Assignment:
Every line of the listing that holds the word "usepackage" should be returned.

Data extract:

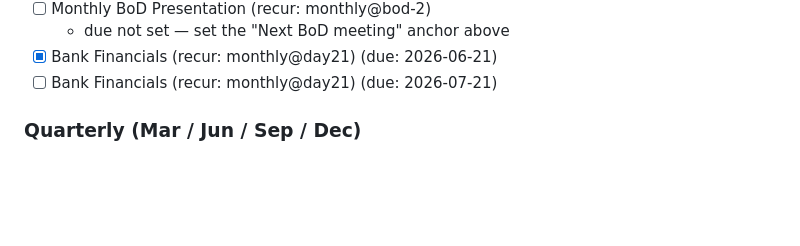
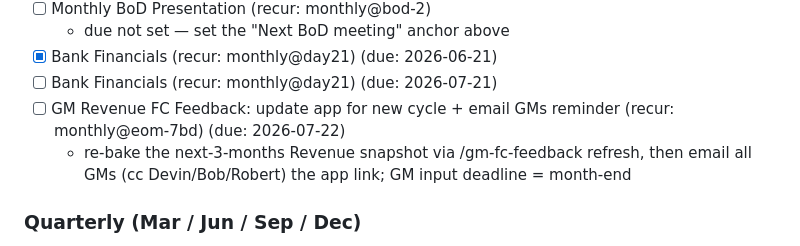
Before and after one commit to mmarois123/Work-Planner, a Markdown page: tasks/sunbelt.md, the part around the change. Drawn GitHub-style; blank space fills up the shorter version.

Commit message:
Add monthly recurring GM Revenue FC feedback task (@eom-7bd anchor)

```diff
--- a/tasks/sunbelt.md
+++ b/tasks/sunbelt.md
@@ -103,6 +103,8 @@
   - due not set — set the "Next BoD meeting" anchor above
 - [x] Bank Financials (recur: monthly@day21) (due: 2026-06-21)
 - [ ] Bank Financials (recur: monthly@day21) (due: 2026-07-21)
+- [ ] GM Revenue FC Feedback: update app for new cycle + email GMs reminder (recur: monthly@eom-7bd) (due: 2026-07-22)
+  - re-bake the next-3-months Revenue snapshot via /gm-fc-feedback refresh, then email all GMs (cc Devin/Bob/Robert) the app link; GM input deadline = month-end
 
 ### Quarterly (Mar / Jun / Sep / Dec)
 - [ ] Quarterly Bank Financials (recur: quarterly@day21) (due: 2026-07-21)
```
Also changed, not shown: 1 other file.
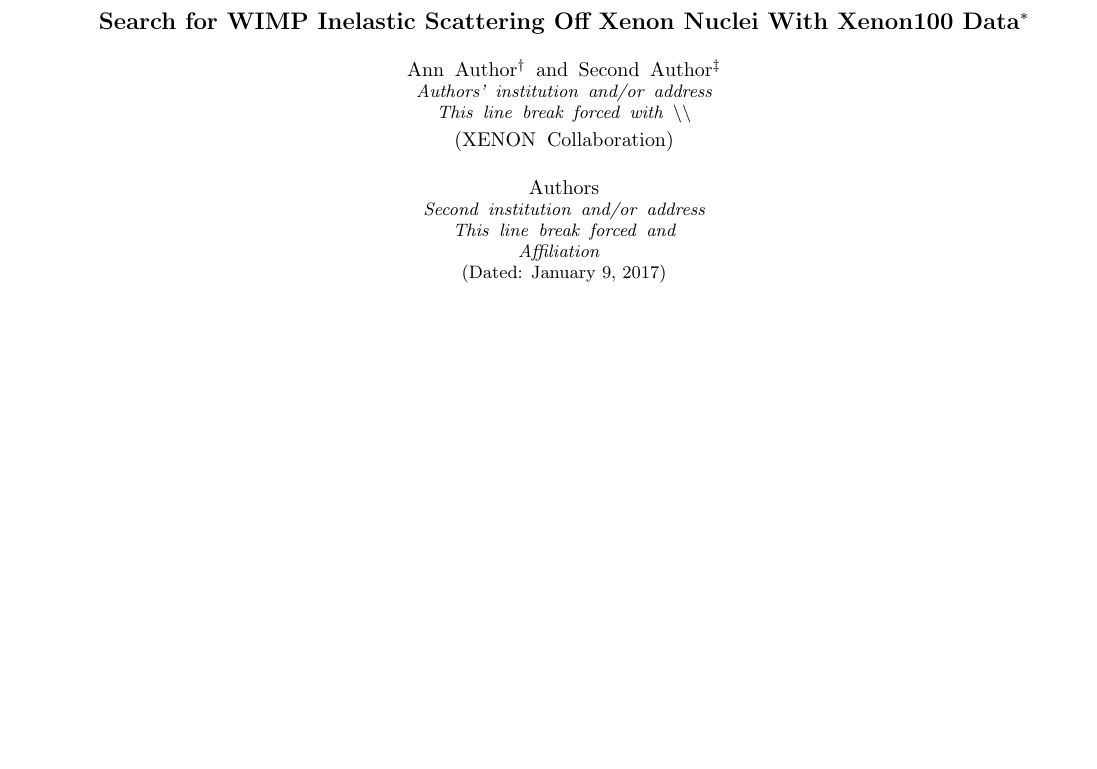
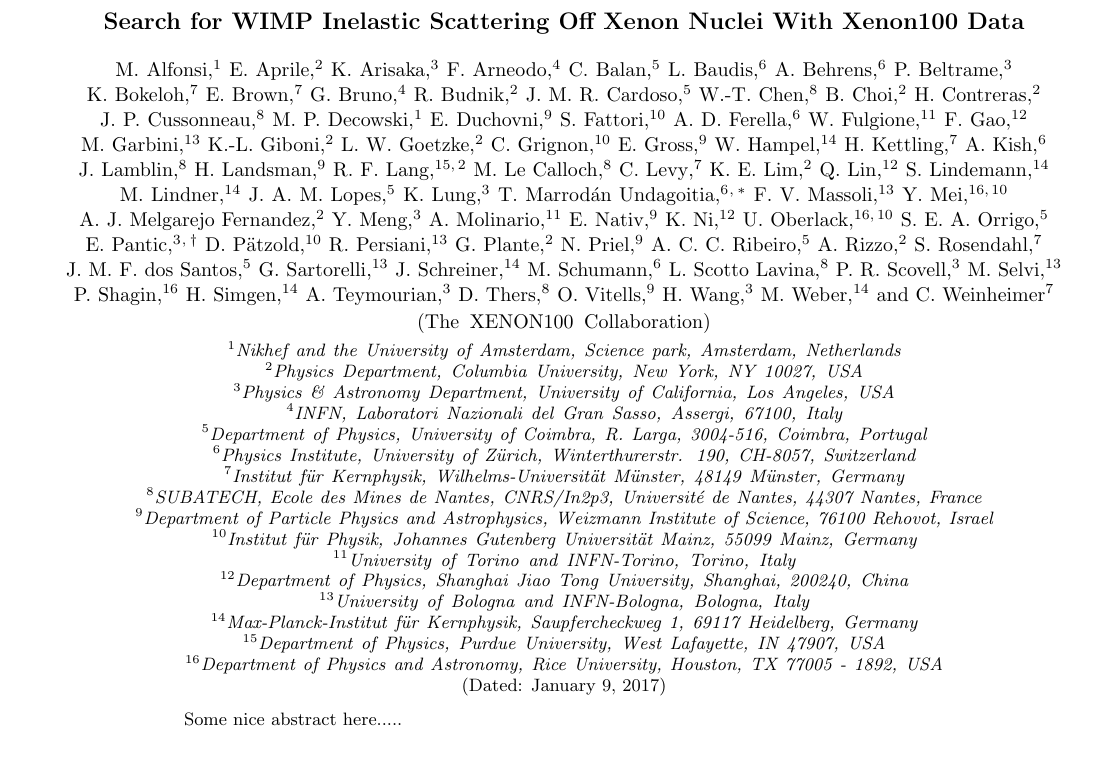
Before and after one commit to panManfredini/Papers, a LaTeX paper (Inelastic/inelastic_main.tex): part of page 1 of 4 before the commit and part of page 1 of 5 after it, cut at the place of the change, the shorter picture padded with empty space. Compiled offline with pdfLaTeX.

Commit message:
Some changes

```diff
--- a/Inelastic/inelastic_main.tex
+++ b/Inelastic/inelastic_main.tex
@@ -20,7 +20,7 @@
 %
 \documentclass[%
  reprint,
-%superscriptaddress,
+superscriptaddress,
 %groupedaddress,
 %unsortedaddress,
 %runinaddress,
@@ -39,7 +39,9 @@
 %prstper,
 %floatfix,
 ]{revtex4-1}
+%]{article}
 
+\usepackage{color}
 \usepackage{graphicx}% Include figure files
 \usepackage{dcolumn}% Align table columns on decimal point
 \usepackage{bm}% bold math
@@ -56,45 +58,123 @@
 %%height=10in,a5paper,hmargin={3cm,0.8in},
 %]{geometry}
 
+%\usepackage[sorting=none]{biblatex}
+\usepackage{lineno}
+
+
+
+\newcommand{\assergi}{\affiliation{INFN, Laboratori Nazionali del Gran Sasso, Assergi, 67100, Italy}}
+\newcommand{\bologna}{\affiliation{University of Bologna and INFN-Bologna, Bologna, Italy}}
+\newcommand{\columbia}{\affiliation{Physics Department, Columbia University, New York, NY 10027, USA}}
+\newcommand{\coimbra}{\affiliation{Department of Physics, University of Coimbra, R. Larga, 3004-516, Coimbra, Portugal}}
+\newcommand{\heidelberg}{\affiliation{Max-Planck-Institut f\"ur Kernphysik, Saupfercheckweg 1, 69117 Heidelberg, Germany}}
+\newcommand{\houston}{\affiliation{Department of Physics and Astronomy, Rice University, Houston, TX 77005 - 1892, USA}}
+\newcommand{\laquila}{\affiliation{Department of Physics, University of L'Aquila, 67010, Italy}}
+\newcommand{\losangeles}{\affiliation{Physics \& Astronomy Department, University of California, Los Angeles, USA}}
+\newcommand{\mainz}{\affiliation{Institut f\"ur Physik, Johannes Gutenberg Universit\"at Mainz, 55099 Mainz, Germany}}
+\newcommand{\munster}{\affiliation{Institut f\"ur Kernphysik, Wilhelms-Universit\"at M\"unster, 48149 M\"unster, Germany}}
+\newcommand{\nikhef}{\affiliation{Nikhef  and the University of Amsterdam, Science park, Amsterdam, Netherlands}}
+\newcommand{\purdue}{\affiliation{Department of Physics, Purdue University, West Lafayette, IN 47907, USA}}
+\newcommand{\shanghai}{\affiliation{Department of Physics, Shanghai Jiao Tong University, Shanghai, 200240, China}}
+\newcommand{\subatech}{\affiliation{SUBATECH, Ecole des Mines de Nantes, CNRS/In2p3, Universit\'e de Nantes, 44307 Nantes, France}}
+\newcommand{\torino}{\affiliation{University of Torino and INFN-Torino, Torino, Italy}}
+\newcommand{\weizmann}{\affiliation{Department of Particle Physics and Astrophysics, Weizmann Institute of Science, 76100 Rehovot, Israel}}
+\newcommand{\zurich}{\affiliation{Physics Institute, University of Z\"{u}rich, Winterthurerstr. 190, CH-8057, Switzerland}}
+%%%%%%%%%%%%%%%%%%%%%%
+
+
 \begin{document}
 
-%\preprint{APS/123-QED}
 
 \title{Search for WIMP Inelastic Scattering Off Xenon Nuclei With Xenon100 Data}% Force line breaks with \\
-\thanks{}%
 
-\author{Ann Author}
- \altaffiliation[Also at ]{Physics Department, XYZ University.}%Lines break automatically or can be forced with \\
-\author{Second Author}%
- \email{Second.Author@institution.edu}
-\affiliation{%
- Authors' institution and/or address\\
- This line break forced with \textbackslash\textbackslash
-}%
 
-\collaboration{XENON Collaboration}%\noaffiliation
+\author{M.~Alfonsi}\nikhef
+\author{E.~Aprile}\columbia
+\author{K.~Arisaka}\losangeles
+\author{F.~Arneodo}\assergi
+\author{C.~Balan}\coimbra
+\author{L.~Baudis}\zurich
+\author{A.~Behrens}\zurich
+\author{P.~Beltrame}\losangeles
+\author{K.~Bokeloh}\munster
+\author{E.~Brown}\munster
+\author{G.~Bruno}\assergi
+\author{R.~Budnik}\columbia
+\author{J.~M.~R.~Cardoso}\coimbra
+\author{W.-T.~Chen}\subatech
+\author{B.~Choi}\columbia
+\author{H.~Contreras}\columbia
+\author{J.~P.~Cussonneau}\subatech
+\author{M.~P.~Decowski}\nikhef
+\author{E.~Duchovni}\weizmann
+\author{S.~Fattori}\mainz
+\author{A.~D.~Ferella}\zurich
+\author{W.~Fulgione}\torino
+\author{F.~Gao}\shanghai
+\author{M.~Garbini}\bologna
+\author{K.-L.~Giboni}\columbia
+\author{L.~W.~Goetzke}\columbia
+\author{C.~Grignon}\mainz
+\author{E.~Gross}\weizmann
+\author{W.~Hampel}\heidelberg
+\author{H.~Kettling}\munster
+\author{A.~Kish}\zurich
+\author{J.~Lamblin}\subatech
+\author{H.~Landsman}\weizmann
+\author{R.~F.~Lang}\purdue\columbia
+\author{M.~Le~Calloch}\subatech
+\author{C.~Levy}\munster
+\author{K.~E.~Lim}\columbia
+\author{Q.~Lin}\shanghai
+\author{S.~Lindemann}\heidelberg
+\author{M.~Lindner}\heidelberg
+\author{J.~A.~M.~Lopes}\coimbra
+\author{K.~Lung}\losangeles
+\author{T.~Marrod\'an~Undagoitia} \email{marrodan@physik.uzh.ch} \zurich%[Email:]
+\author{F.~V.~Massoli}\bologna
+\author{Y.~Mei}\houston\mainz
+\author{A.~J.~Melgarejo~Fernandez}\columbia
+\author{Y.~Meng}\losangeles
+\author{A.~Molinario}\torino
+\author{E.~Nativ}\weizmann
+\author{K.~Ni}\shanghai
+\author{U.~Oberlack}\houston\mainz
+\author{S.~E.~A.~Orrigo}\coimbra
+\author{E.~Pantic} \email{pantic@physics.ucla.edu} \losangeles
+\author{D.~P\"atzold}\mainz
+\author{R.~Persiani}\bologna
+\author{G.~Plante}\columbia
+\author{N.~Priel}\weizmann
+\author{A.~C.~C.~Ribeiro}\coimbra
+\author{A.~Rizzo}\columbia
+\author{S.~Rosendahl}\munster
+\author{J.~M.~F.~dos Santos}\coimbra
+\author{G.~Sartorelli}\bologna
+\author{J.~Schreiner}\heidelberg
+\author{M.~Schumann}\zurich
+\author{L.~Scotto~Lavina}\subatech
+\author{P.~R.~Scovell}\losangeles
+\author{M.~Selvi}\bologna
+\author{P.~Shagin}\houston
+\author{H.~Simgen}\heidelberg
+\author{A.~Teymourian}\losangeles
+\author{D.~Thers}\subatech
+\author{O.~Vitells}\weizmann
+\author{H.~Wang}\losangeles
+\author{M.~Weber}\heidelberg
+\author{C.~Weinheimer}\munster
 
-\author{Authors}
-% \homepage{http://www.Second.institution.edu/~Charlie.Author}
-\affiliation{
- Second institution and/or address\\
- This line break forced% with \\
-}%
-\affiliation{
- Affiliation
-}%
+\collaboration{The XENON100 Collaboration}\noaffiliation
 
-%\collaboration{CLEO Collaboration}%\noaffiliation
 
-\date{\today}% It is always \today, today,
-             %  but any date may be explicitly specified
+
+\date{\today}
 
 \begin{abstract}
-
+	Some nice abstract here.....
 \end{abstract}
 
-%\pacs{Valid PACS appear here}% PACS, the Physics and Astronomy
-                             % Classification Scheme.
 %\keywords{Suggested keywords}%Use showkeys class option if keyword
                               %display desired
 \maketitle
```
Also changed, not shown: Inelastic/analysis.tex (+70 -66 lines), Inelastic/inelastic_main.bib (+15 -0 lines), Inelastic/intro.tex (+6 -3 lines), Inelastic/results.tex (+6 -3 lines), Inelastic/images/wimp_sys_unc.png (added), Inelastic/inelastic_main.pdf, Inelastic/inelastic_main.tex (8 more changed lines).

==

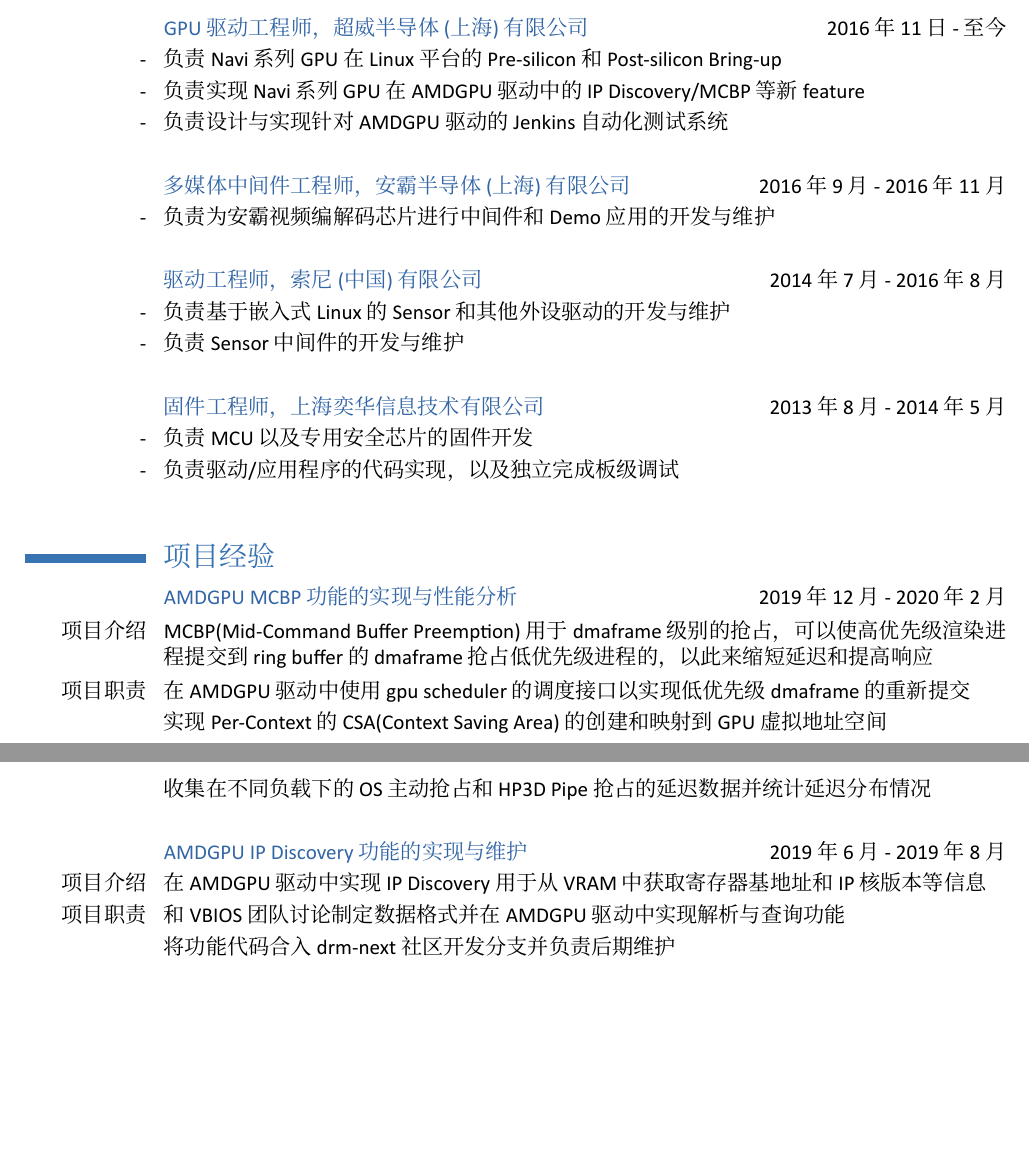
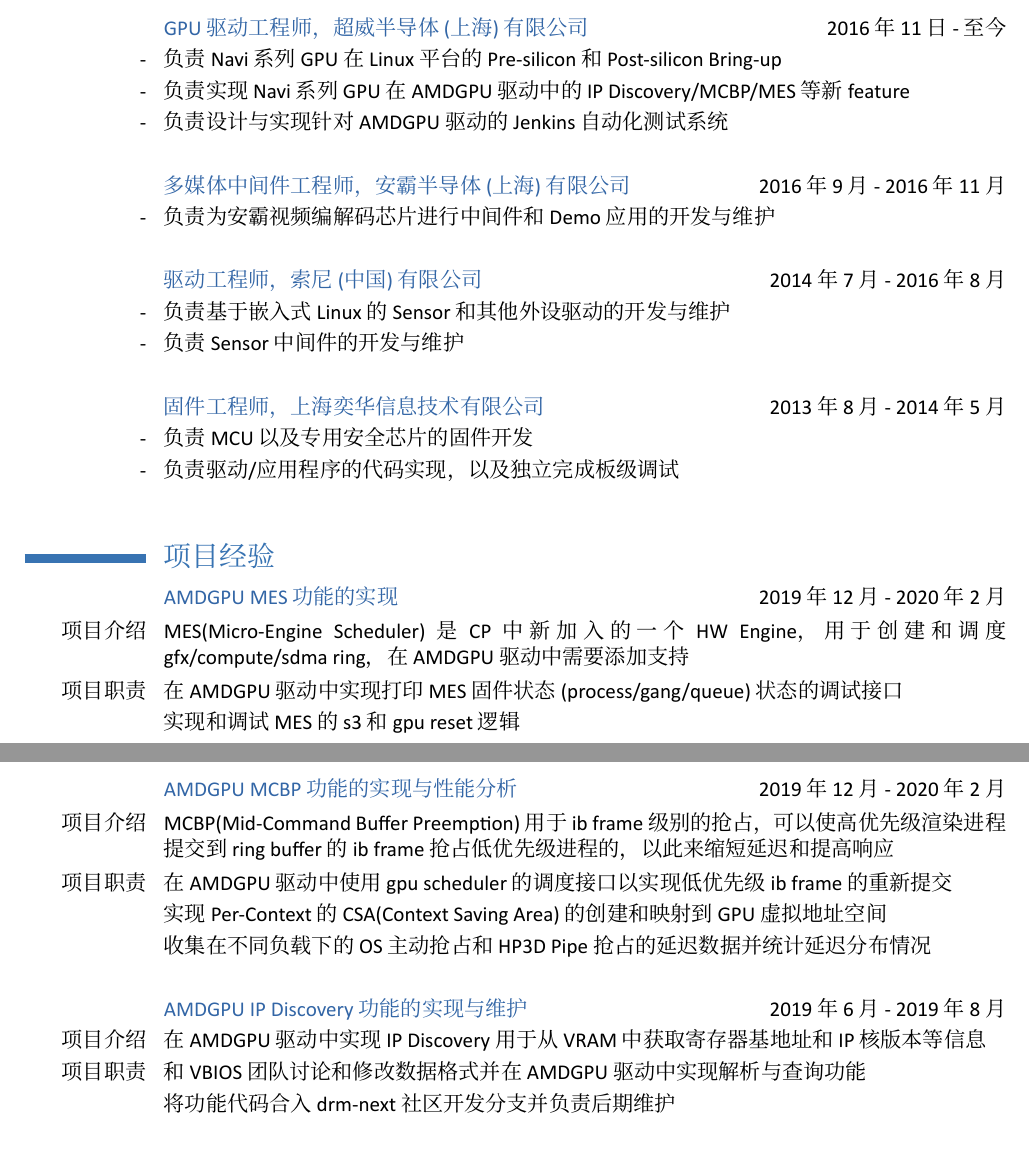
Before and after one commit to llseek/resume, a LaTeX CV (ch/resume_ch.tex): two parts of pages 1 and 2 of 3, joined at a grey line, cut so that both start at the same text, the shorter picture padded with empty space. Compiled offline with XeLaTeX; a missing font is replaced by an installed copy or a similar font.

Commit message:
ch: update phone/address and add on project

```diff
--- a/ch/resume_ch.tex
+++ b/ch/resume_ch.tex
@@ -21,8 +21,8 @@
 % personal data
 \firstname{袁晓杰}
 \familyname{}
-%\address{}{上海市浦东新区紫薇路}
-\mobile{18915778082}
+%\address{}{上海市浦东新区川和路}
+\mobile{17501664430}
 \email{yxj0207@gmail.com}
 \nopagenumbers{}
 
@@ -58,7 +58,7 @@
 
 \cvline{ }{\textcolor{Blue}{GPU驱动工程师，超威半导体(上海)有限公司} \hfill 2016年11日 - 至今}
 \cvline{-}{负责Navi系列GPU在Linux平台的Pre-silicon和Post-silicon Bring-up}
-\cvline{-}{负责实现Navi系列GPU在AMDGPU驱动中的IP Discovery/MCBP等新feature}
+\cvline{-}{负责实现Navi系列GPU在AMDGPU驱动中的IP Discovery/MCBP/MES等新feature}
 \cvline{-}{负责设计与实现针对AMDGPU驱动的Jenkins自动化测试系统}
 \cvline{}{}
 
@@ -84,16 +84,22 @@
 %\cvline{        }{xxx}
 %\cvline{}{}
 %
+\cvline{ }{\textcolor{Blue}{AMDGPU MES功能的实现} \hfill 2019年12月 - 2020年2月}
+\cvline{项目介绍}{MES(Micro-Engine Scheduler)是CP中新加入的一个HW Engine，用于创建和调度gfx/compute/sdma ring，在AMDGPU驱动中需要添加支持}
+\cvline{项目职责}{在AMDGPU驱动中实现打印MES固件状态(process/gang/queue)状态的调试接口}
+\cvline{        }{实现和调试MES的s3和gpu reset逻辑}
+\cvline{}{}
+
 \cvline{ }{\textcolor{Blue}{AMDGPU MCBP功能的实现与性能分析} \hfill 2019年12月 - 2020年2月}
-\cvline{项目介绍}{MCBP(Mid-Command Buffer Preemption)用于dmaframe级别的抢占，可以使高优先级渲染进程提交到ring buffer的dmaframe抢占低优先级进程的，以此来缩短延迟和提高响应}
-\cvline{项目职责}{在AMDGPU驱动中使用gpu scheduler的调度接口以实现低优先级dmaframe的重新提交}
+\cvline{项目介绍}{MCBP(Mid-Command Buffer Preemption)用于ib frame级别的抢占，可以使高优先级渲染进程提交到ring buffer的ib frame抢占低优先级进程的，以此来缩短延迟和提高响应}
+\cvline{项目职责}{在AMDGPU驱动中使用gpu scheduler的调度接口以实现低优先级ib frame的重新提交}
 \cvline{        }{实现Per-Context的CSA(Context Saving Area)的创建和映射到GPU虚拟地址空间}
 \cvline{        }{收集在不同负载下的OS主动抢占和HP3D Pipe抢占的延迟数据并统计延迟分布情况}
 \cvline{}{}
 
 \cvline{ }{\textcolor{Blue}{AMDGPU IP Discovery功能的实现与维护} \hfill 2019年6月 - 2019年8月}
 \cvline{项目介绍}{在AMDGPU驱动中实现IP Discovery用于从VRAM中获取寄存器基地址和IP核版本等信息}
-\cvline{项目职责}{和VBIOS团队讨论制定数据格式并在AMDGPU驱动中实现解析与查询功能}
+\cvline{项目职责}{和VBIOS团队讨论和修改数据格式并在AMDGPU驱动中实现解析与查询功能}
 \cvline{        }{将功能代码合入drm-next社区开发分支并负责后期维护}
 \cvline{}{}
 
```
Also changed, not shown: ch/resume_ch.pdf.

Exercise solution:
+\usepackage{color}
 \usepackage{graphicx}% Include figure files
 \usepackage{dcolumn}% Align table columns on decimal point
 \usepackage{bm}% bold math
+%\usepackage[sorting=none]{biblatex}
+\usepackage{lineno}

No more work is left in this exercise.